### Task brief
Repeat everything in the listing exactly, except for the images.

### Exercise input
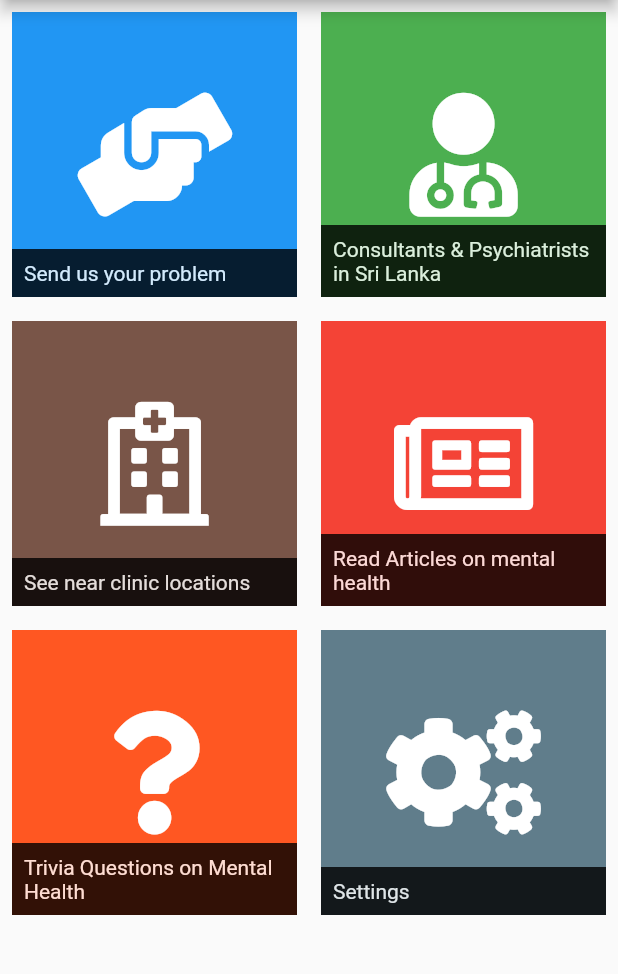
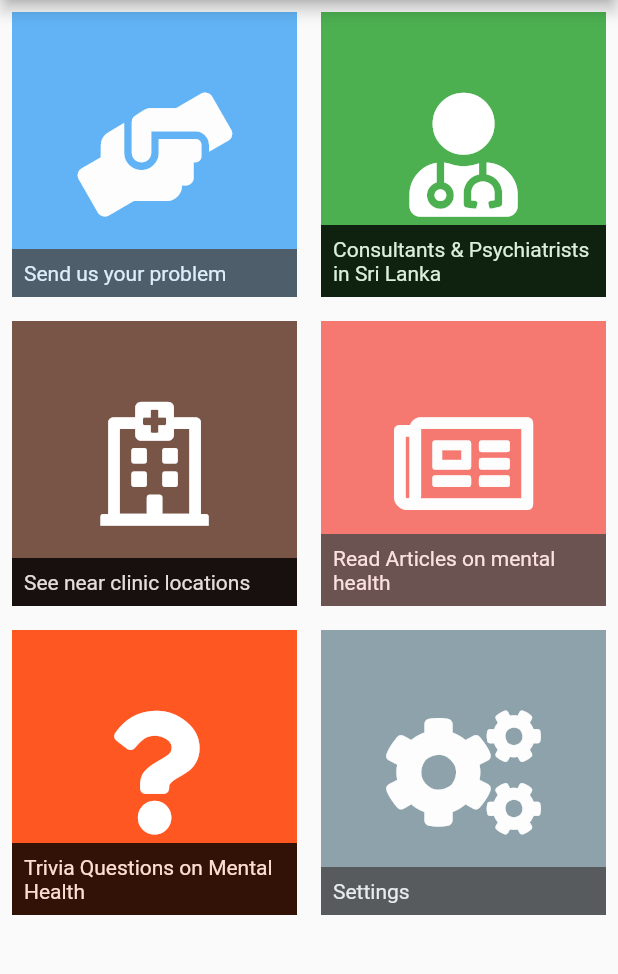
Before and after one commit to kdsuneraavinash/mental-healthcare-app, a Flutter app: the screen it shows after launch, on a phone screen of 412 x 824 dp, the part 84-1058 px from its top. Run offline on Flutter 3.47's test engine with Material 2 defaults, Android fonts, the light colour scheme and no system bars; our stand-ins replace font_awesome_flutter, google_maps_flutter, html_unescape, permission_handler, rxdart.

Commit message:
Few adjustments

```diff
--- a/lib/logic/clinic_locations/clinic_location.dart
+++ b/lib/logic/clinic_locations/clinic_location.dart
@@ -7,7 +7,7 @@ const double MAX_BOTTOM_LEFT_LATITUDE = 5.285498;
 
 const double SRILANKA_LONGITUDE = 80.7718;
 const double SRILANKA_LATITUDE = 7.8731;
-const double SRILANKA_ZOOM = 7.7;
+const double SRILANKA_ZOOM = 7.4;
 
 class ClinicLocation {
   final double _longitude;
@@ -53,7 +53,6 @@ class ClinicLocation {
   static List<ClinicLocation> getTestLocations() {
     List<ClinicLocation> locations =
         getJsonLocations().map((v) => ClinicLocation.fromJson(v)).toList();
-    print(locations);
     return locations;
   }
 
--- a/lib/ui/clinic_loactions/clinic_location_map.dart
+++ b/lib/ui/clinic_loactions/clinic_location_map.dart
@@ -70,6 +70,7 @@ class ClinicLocationMapState extends State<ClinicLocationMap> {
   }
 
   void _addAllMarkers(List<ClinicLocation> locations) {
+    if (mapController == null) return;
     for (ClinicLocation location in locations) {
       mapController.addMarker(MarkerOptions(
           position: LatLng(location.latitude, location.longitude),
--- a/lib/ui/doc_list/doc_list_page.dart
+++ b/lib/ui/doc_list/doc_list_page.dart
@@ -117,7 +117,9 @@ class ContactButton extends StatelessWidget {
   @override
   Widget build(BuildContext context) {
     double width = (MediaQuery.of(context).size.width - 40) / 3;
-    return Container(
+    return Opacity(
+      opacity: (data == null) ? 0.7 : 1.0,
+      child: Container(
         child: Material(
           color: Colors.transparent,
           child: InkWell(
@@ -132,6 +134,7 @@ class ContactButton extends StatelessWidget {
           ),
         ),
         color: (data == null) ? theme.UIColors.doctorDisabledColor : color,
+      ),
     );
   }
 }
--- a/lib/ui/home/home.dart
+++ b/lib/ui/home/home.dart
@@ -14,10 +14,13 @@ class HomePage extends StatelessWidget {
         body: GridView.count(
           crossAxisCount: 2,
           children: <Widget>[
-            IconGridTile(
+            Opacity(
+              opacity: 0.7,
+              child: IconGridTile(
                 footerText: "Send us your problem",
                 color: Colors.blue,
                 icon: FontAwesomeIcons.handsHelping,
+              ),
             ),
             IconGridTile(
               footerText: "Consultants & Psychiatrists in Sri Lanka",
@@ -39,10 +42,13 @@ class HomePage extends StatelessWidget {
                   ..start(context);
               },
             ),
-            IconGridTile(
+            Opacity(
+              opacity: 0.7,
+              child: IconGridTile(
                 footerText: "Read Articles on mental health",
                 color: Colors.red,
                 icon: FontAwesomeIcons.newspaper,
+              ),
             ),
             IconGridTile(
               footerText: "Trivia Questions on Mental Health",
@@ -54,10 +60,13 @@ class HomePage extends StatelessWidget {
                   ..start(context);
               },
             ),
-            IconGridTile(
+            Opacity(
+              opacity: 0.7,
+              child: IconGridTile(
                 footerText: "Settings",
                 color: Colors.blueGrey,
                 icon: FontAwesomeIcons.cogs,
+              ),
             ),
           ],
         ));
--- a/lib/ui/permission_gate.dart
+++ b/lib/ui/permission_gate.dart
@@ -39,7 +39,7 @@ class _PermissionGateState extends State<PermissionGate> {
             Container(
               child: Center(
                 child: Text(
-                  "Disabled on this OS",
+                  "Turn ON Location Settings",
                   style: TextStyle(color: Colors.white, fontSize: 18.0),
                 ),
               ),
--- a/lib/ui/trivia_qa/trivia_qa.dart
+++ b/lib/ui/trivia_qa/trivia_qa.dart
@@ -134,7 +134,7 @@ class AnswerWidget extends StatelessWidget {
   @override
   Widget build(BuildContext context) {
     return AnimatedOpacity(
-      opacity: answer.state == AnswerState.SELECTED_WRONG ? 0.0 : 1.0,
+      opacity: answer.state == AnswerState.SELECTED_WRONG ? 0.6 : 1.0,
       duration: Duration(milliseconds: 750),
       child: Padding(
         padding: const EdgeInsets.all(4.0),
@@ -143,7 +143,8 @@ class AnswerWidget extends StatelessWidget {
           shape: BeveledRectangleBorder(
             borderRadius: BorderRadiusDirectional.all(Radius.circular(32.0)),
           ),
-          onPressed: dispatcher,
+          onPressed:
+              answer.state == AnswerState.SELECTED_WRONG ? null : dispatcher,
           child: Container(
             padding: EdgeInsets.all(8.0),
             child: Text(
```
Lines whose indentation alone changed are shown as unchanged.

### Solution
Before and after one commit to kdsuneraavinash/mental-healthcare-app, a Flutter app: the screen it shows after launch, on a phone screen of 412 x 824 dp, the part 84-1058 px from its top. Run offline on Flutter 3.47's test engine with Material 2 defaults, Android fonts, the light colour scheme and no system bars; our stand-ins replace font_awesome_flutter, google_maps_flutter, html_unescape, permission_handler, rxdart.

Commit message:
Few adjustments

```diff
--- a/lib/logic/clinic_locations/clinic_location.dart
+++ b/lib/logic/clinic_locations/clinic_location.dart
@@ -7,7 +7,7 @@ const double MAX_BOTTOM_LEFT_LATITUDE = 5.285498;
 
 const double SRILANKA_LONGITUDE = 80.7718;
 const double SRILANKA_LATITUDE = 7.8731;
-const double SRILANKA_ZOOM = 7.7;
+const double SRILANKA_ZOOM = 7.4;
 
 class ClinicLocation {
   final double _longitude;
@@ -53,7 +53,6 @@ class ClinicLocation {
   static List<ClinicLocation> getTestLocations() {
     List<ClinicLocation> locations =
         getJsonLocations().map((v) => ClinicLocation.fromJson(v)).toList();
-    print(locations);
     return locations;
   }
 
--- a/lib/ui/clinic_loactions/clinic_location_map.dart
+++ b/lib/ui/clinic_loactions/clinic_location_map.dart
@@ -70,6 +70,7 @@ class ClinicLocationMapState extends State<ClinicLocationMap> {
   }
 
   void _addAllMarkers(List<ClinicLocation> locations) {
+    if (mapController == null) return;
     for (ClinicLocation location in locations) {
       mapController.addMarker(MarkerOptions(
           position: LatLng(location.latitude, location.longitude),
--- a/lib/ui/doc_list/doc_list_page.dart
+++ b/lib/ui/doc_list/doc_list_page.dart
@@ -117,7 +117,9 @@ class ContactButton extends StatelessWidget {
   @override
   Widget build(BuildContext context) {
     double width = (MediaQuery.of(context).size.width - 40) / 3;
-    return Container(
+    return Opacity(
+      opacity: (data == null) ? 0.7 : 1.0,
+      child: Container(
         child: Material(
           color: Colors.transparent,
           child: InkWell(
@@ -132,6 +134,7 @@ class ContactButton extends StatelessWidget {
           ),
         ),
         color: (data == null) ? theme.UIColors.doctorDisabledColor : color,
+      ),
     );
   }
 }
--- a/lib/ui/home/home.dart
+++ b/lib/ui/home/home.dart
@@ -14,10 +14,13 @@ class HomePage extends StatelessWidget {
         body: GridView.count(
           crossAxisCount: 2,
           children: <Widget>[
-            IconGridTile(
+            Opacity(
+              opacity: 0.7,
+              child: IconGridTile(
                 footerText: "Send us your problem",
                 color: Colors.blue,
                 icon: FontAwesomeIcons.handsHelping,
+              ),
             ),
             IconGridTile(
               footerText: "Consultants & Psychiatrists in Sri Lanka",
@@ -39,10 +42,13 @@ class HomePage extends StatelessWidget {
                   ..start(context);
               },
             ),
-            IconGridTile(
+            Opacity(
+              opacity: 0.7,
+              child: IconGridTile(
                 footerText: "Read Articles on mental health",
                 color: Colors.red,
                 icon: FontAwesomeIcons.newspaper,
+              ),
             ),
             IconGridTile(
               footerText: "Trivia Questions on Mental Health",
@@ -54,10 +60,13 @@ class HomePage extends StatelessWidget {
                   ..start(context);
               },
             ),
-            IconGridTile(
+            Opacity(
+              opacity: 0.7,
+              child: IconGridTile(
                 footerText: "Settings",
                 color: Colors.blueGrey,
                 icon: FontAwesomeIcons.cogs,
+              ),
             ),
           ],
         ));
--- a/lib/ui/permission_gate.dart
+++ b/lib/ui/permission_gate.dart
@@ -39,7 +39,7 @@ class _PermissionGateState extends State<PermissionGate> {
             Container(
               child: Center(
                 child: Text(
-                  "Disabled on this OS",
+                  "Turn ON Location Settings",
                   style: TextStyle(color: Colors.white, fontSize: 18.0),
                 ),
               ),
--- a/lib/ui/trivia_qa/trivia_qa.dart
+++ b/lib/ui/trivia_qa/trivia_qa.dart
@@ -134,7 +134,7 @@ class AnswerWidget extends StatelessWidget {
   @override
   Widget build(BuildContext context) {
     return AnimatedOpacity(
-      opacity: answer.state == AnswerState.SELECTED_WRONG ? 0.0 : 1.0,
+      opacity: answer.state == AnswerState.SELECTED_WRONG ? 0.6 : 1.0,
       duration: Duration(milliseconds: 750),
       child: Padding(
         padding: const EdgeInsets.all(4.0),
@@ -143,7 +143,8 @@ class AnswerWidget extends StatelessWidget {
           shape: BeveledRectangleBorder(
             borderRadius: BorderRadiusDirectional.all(Radius.circular(32.0)),
           ),
-          onPressed: dispatcher,
+          onPressed:
+              answer.state == AnswerState.SELECTED_WRONG ? null : dispatcher,
           child: Container(
             padding: EdgeInsets.all(8.0),
             child: Text(
```
Lines whose indentation alone changed are shown as unchanged.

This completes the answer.